The OBA Foundation Chief Justice of Ontario Fellowships
in Legal Ethics and Professionalism
Call for Applications for 2013-14
The OBA Foundation, a charity established by the Ontario Bar Association, has assumed funding and administration of The OBA Foundation Chief Justice of Ontario Fellowships in Legal Ethics and Professionalism (“Fellowships”), formerly The Chief Justice of Ontario Fellowships in Legal Ethics and Professionalism. The OBA Foundation is now accepting applications for the two Fellowships for the 2013-14 year.
The details of the Fellowships, including Fellowship Terms, are available at the OBA Foundation’s Fellowships Web Page.
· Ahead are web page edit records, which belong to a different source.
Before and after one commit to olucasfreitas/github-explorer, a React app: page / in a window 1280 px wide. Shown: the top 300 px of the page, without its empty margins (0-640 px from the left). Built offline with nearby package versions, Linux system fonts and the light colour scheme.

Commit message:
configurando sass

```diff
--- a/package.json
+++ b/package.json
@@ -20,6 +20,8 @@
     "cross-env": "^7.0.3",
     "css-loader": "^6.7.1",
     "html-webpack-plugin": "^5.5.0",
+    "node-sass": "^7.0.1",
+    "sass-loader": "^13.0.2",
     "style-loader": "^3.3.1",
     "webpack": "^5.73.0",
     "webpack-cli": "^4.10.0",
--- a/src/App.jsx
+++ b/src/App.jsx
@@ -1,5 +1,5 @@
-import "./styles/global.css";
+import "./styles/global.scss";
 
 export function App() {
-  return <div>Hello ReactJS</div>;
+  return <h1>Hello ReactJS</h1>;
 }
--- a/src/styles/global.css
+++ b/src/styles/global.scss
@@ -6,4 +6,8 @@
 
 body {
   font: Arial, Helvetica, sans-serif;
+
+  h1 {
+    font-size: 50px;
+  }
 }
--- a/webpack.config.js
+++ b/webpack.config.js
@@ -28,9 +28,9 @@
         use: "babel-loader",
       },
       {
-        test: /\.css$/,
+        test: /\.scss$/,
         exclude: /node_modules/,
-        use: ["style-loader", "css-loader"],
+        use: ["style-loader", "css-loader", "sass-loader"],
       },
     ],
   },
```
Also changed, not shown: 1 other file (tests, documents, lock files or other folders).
The deadline for applications is Friday July 19, 2013. Continue reading
Ottawa, 2 May 2013 –The Canadian Judicial Council has indicated that the Chief Justice of the Superior Court of Quebec, having learned of allegations made against the Honourable Michel Déziel during the hearings of the Commission of inquiry into the granting and administration of government contracts in the construction industry, has brought the matter to the attention of the Council. Continue reading
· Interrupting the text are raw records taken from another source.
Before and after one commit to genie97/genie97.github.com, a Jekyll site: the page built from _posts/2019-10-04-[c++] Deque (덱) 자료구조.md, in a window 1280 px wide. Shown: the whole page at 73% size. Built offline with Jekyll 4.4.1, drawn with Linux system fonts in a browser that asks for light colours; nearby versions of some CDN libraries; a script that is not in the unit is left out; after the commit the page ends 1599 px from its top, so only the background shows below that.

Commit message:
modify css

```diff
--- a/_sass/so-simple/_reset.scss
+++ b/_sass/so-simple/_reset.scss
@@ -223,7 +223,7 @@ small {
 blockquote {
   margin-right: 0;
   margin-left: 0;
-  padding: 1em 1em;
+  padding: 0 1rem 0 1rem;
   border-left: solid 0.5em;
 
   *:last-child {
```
By Ian Gamble and posted to the Thorsteinssons LLP website
In Imperial Tobacco Canada Limited v. The Queen, 2013 TCC 135, the Tax Court of Canada (TCC) usefully examined various elements of solicitor-client privilege and common interest privilege when it ordered the disclosure of certain documents. The judgment arose following an interim motion brought by the Crown seeking disclosure of certain internal communications relating to a cross-border investment involving the Canadian, Australian, and Italian subsidiaries of a UK parent company. The Crown was partly successful. The following useful principles emerge from the judgment, and should be kept in mind by anyone involved in significant corporate transactions. Where reasonable and appropriate, these principles should be expressly referred to on the face of the applicable communication and document.
For the list of principles, click HERE